*Your objective*.
The records that follow are to be copied word for word. Pictures should be omitted.

*Data excerpts*.
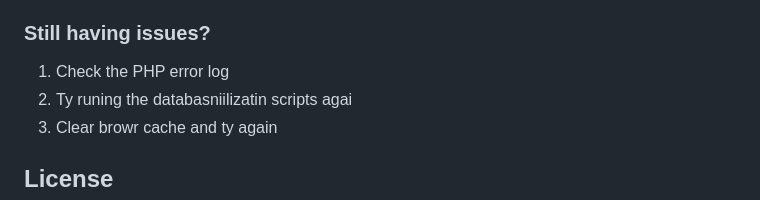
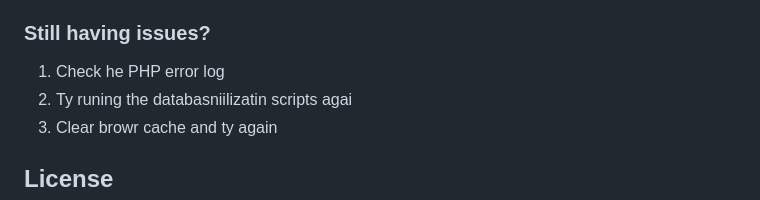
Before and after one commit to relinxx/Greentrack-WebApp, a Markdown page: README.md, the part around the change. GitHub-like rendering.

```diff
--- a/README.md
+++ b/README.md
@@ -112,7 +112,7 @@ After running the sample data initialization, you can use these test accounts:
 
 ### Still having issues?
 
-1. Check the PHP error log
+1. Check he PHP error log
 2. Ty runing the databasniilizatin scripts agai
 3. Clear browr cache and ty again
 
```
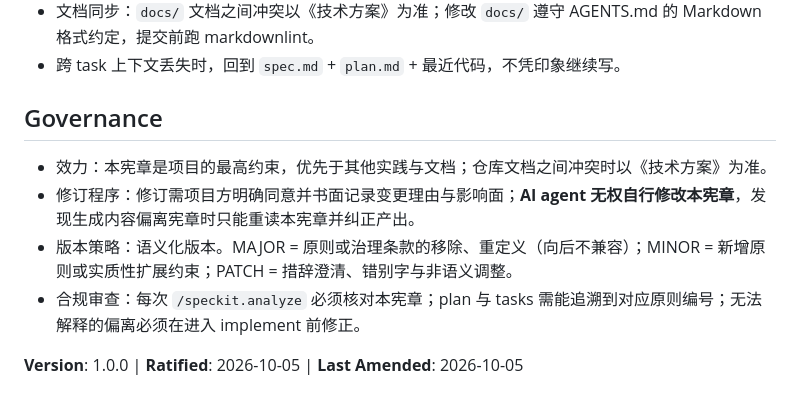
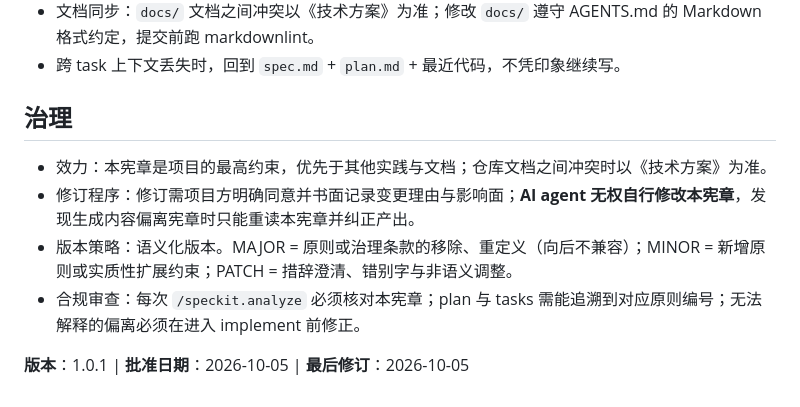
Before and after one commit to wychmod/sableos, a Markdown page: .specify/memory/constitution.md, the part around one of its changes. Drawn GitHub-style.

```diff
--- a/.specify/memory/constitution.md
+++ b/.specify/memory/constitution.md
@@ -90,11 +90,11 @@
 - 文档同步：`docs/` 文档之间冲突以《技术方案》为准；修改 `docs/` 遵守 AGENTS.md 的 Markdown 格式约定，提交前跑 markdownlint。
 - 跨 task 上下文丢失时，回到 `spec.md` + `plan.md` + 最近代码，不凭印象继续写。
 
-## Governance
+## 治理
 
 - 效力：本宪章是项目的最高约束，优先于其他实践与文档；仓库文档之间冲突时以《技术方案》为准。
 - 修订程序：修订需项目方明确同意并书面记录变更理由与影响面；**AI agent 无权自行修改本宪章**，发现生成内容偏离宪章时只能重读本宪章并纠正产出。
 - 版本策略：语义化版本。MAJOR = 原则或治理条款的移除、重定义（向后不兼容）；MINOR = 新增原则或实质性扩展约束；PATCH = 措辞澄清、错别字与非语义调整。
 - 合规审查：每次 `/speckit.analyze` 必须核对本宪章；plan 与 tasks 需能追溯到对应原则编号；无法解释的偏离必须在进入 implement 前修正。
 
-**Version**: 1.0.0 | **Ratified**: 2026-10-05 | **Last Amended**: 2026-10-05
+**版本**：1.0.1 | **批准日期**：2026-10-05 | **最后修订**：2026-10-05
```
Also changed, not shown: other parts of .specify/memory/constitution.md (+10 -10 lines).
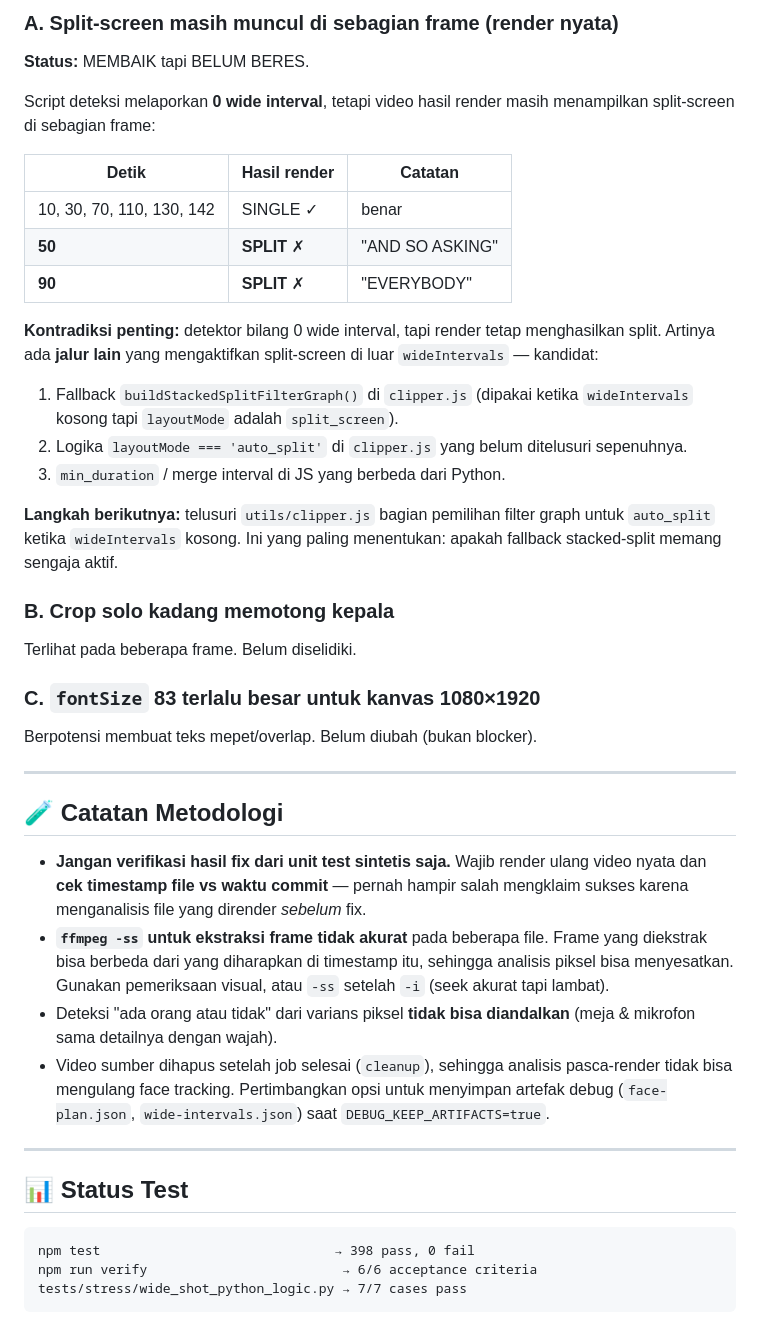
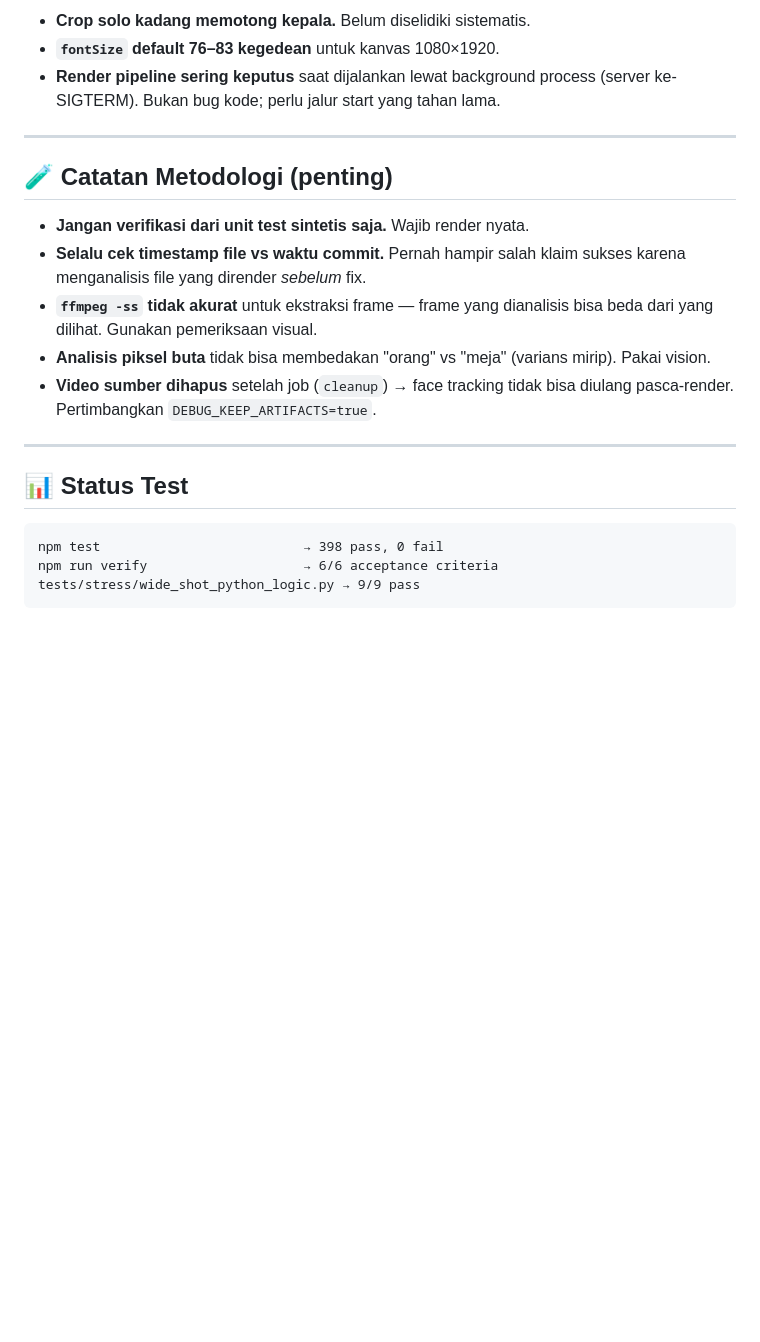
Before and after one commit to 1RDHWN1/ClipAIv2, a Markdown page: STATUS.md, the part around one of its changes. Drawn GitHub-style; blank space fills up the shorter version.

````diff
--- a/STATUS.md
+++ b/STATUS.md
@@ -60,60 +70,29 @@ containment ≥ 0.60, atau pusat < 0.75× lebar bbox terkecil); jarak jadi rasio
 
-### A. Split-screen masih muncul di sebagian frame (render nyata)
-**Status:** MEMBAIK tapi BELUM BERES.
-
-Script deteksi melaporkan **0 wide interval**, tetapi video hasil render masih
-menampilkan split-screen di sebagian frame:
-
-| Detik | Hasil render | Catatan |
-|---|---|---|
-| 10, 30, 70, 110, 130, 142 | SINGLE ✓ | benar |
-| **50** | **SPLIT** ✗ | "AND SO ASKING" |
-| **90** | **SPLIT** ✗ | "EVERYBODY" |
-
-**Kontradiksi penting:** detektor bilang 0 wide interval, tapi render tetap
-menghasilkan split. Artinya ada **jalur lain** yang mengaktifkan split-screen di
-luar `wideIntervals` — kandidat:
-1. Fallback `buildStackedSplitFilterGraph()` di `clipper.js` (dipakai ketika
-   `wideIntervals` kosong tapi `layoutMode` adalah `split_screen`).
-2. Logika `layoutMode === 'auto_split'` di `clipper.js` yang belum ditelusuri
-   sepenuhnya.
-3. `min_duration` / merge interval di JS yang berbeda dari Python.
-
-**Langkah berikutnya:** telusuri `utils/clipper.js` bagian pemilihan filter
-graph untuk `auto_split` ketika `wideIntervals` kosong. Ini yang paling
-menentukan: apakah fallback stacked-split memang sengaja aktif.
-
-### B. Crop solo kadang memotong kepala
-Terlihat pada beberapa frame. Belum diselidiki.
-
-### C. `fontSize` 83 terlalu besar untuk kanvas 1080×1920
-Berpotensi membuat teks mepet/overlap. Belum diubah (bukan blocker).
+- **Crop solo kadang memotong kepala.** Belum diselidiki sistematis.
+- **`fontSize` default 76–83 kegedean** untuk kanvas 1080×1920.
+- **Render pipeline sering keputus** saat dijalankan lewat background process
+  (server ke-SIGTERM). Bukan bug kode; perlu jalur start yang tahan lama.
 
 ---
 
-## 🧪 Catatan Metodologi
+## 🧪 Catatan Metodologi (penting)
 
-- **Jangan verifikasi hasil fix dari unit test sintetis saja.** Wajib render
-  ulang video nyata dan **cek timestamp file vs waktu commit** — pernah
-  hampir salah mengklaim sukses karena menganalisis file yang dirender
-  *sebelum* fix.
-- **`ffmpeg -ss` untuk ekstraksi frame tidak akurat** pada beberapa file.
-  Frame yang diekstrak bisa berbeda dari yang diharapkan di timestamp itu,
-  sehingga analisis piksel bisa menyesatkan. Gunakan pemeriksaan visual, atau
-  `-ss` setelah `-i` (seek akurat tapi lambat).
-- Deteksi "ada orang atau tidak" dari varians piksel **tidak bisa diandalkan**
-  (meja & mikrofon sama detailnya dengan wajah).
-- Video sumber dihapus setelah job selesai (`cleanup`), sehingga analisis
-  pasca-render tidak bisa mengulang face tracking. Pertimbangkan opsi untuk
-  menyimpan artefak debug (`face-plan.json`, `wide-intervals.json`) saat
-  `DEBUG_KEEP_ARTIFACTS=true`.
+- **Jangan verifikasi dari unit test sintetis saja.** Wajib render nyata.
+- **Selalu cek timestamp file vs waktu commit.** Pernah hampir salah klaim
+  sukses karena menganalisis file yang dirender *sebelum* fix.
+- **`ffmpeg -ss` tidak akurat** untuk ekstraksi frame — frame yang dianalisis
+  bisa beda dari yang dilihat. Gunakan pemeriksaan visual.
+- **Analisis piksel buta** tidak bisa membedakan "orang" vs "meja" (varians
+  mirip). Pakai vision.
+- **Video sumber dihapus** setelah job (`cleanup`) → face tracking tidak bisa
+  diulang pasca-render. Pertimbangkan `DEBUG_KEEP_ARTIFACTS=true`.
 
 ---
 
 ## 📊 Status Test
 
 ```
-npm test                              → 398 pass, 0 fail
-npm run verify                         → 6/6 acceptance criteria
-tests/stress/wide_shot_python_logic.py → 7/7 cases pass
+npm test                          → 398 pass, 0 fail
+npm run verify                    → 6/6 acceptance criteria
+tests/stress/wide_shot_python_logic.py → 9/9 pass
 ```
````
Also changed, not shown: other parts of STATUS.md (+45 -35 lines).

*Task result*.
Before and after one commit to relinxx/Greentrack-WebApp, a Markdown page: README.md, the part around the change. GitHub-like rendering.

```diff
--- a/README.md
+++ b/README.md
@@ -112,7 +112,7 @@ After running the sample data initialization, you can use these test accounts:
 
 ### Still having issues?
 
-1. Check the PHP error log
+1. Check he PHP error log
 2. Ty runing the databasniilizatin scripts agai
 3. Clear browr cache and ty again
 
```
Before and after one commit to wychmod/sableos, a Markdown page: .specify/memory/constitution.md, the part around one of its changes. Drawn GitHub-style.

```diff
--- a/.specify/memory/constitution.md
+++ b/.specify/memory/constitution.md
@@ -90,11 +90,11 @@
 - 文档同步：`docs/` 文档之间冲突以《技术方案》为准；修改 `docs/` 遵守 AGENTS.md 的 Markdown 格式约定，提交前跑 markdownlint。
 - 跨 task 上下文丢失时，回到 `spec.md` + `plan.md` + 最近代码，不凭印象继续写。
 
-## Governance
+## 治理
 
 - 效力：本宪章是项目的最高约束，优先于其他实践与文档；仓库文档之间冲突时以《技术方案》为准。
 - 修订程序：修订需项目方明确同意并书面记录变更理由与影响面；**AI agent 无权自行修改本宪章**，发现生成内容偏离宪章时只能重读本宪章并纠正产出。
 - 版本策略：语义化版本。MAJOR = 原则或治理条款的移除、重定义（向后不兼容）；MINOR = 新增原则或实质性扩展约束；PATCH = 措辞澄清、错别字与非语义调整。
 - 合规审查：每次 `/speckit.analyze` 必须核对本宪章；plan 与 tasks 需能追溯到对应原则编号；无法解释的偏离必须在进入 implement 前修正。
 
-**Version**: 1.0.0 | **Ratified**: 2026-10-05 | **Last Amended**: 2026-10-05
+**版本**：1.0.1 | **批准日期**：2026-10-05 | **最后修订**：2026-10-05
```
Also changed, not shown: other parts of .specify/memory/constitution.md (+10 -10 lines).
Before and after one commit to 1RDHWN1/ClipAIv2, a Markdown page: STATUS.md, the part around one of its changes. Drawn GitHub-style; blank space fills up the shorter version.

````diff
--- a/STATUS.md
+++ b/STATUS.md
@@ -60,60 +70,29 @@ containment ≥ 0.60, atau pusat < 0.75× lebar bbox terkecil); jarak jadi rasio
 
-### A. Split-screen masih muncul di sebagian frame (render nyata)
-**Status:** MEMBAIK tapi BELUM BERES.
-
-Script deteksi melaporkan **0 wide interval**, tetapi video hasil render masih
-menampilkan split-screen di sebagian frame:
-
-| Detik | Hasil render | Catatan |
-|---|---|---|
-| 10, 30, 70, 110, 130, 142 | SINGLE ✓ | benar |
-| **50** | **SPLIT** ✗ | "AND SO ASKING" |
-| **90** | **SPLIT** ✗ | "EVERYBODY" |
-
-**Kontradiksi penting:** detektor bilang 0 wide interval, tapi render tetap
-menghasilkan split. Artinya ada **jalur lain** yang mengaktifkan split-screen di
-luar `wideIntervals` — kandidat:
-1. Fallback `buildStackedSplitFilterGraph()` di `clipper.js` (dipakai ketika
-   `wideIntervals` kosong tapi `layoutMode` adalah `split_screen`).
-2. Logika `layoutMode === 'auto_split'` di `clipper.js` yang belum ditelusuri
-   sepenuhnya.
-3. `min_duration` / merge interval di JS yang berbeda dari Python.
-
-**Langkah berikutnya:** telusuri `utils/clipper.js` bagian pemilihan filter
-graph untuk `auto_split` ketika `wideIntervals` kosong. Ini yang paling
-menentukan: apakah fallback stacked-split memang sengaja aktif.
-
-### B. Crop solo kadang memotong kepala
-Terlihat pada beberapa frame. Belum diselidiki.
-
-### C. `fontSize` 83 terlalu besar untuk kanvas 1080×1920
-Berpotensi membuat teks mepet/overlap. Belum diubah (bukan blocker).
+- **Crop solo kadang memotong kepala.** Belum diselidiki sistematis.
+- **`fontSize` default 76–83 kegedean** untuk kanvas 1080×1920.
+- **Render pipeline sering keputus** saat dijalankan lewat background process
+  (server ke-SIGTERM). Bukan bug kode; perlu jalur start yang tahan lama.
 
 ---
 
-## 🧪 Catatan Metodologi
+## 🧪 Catatan Metodologi (penting)
 
-- **Jangan verifikasi hasil fix dari unit test sintetis saja.** Wajib render
-  ulang video nyata dan **cek timestamp file vs waktu commit** — pernah
-  hampir salah mengklaim sukses karena menganalisis file yang dirender
-  *sebelum* fix.
-- **`ffmpeg -ss` untuk ekstraksi frame tidak akurat** pada beberapa file.
-  Frame yang diekstrak bisa berbeda dari yang diharapkan di timestamp itu,
-  sehingga analisis piksel bisa menyesatkan. Gunakan pemeriksaan visual, atau
-  `-ss` setelah `-i` (seek akurat tapi lambat).
-- Deteksi "ada orang atau tidak" dari varians piksel **tidak bisa diandalkan**
-  (meja & mikrofon sama detailnya dengan wajah).
-- Video sumber dihapus setelah job selesai (`cleanup`), sehingga analisis
-  pasca-render tidak bisa mengulang face tracking. Pertimbangkan opsi untuk
-  menyimpan artefak debug (`face-plan.json`, `wide-intervals.json`) saat
-  `DEBUG_KEEP_ARTIFACTS=true`.
+- **Jangan verifikasi dari unit test sintetis saja.** Wajib render nyata.
+- **Selalu cek timestamp file vs waktu commit.** Pernah hampir salah klaim
+  sukses karena menganalisis file yang dirender *sebelum* fix.
+- **`ffmpeg -ss` tidak akurat** untuk ekstraksi frame — frame yang dianalisis
+  bisa beda dari yang dilihat. Gunakan pemeriksaan visual.
+- **Analisis piksel buta** tidak bisa membedakan "orang" vs "meja" (varians
+  mirip). Pakai vision.
+- **Video sumber dihapus** setelah job (`cleanup`) → face tracking tidak bisa
+  diulang pasca-render. Pertimbangkan `DEBUG_KEEP_ARTIFACTS=true`.
 
 ---
 
 ## 📊 Status Test
 
 ```
-npm test                              → 398 pass, 0 fail
-npm run verify                         → 6/6 acceptance criteria
-tests/stress/wide_shot_python_logic.py → 7/7 cases pass
+npm test                          → 398 pass, 0 fail
+npm run verify                    → 6/6 acceptance criteria
+tests/stress/wide_shot_python_logic.py → 9/9 pass
 ```
````
Also changed, not shown: other parts of STATUS.md (+45 -35 lines).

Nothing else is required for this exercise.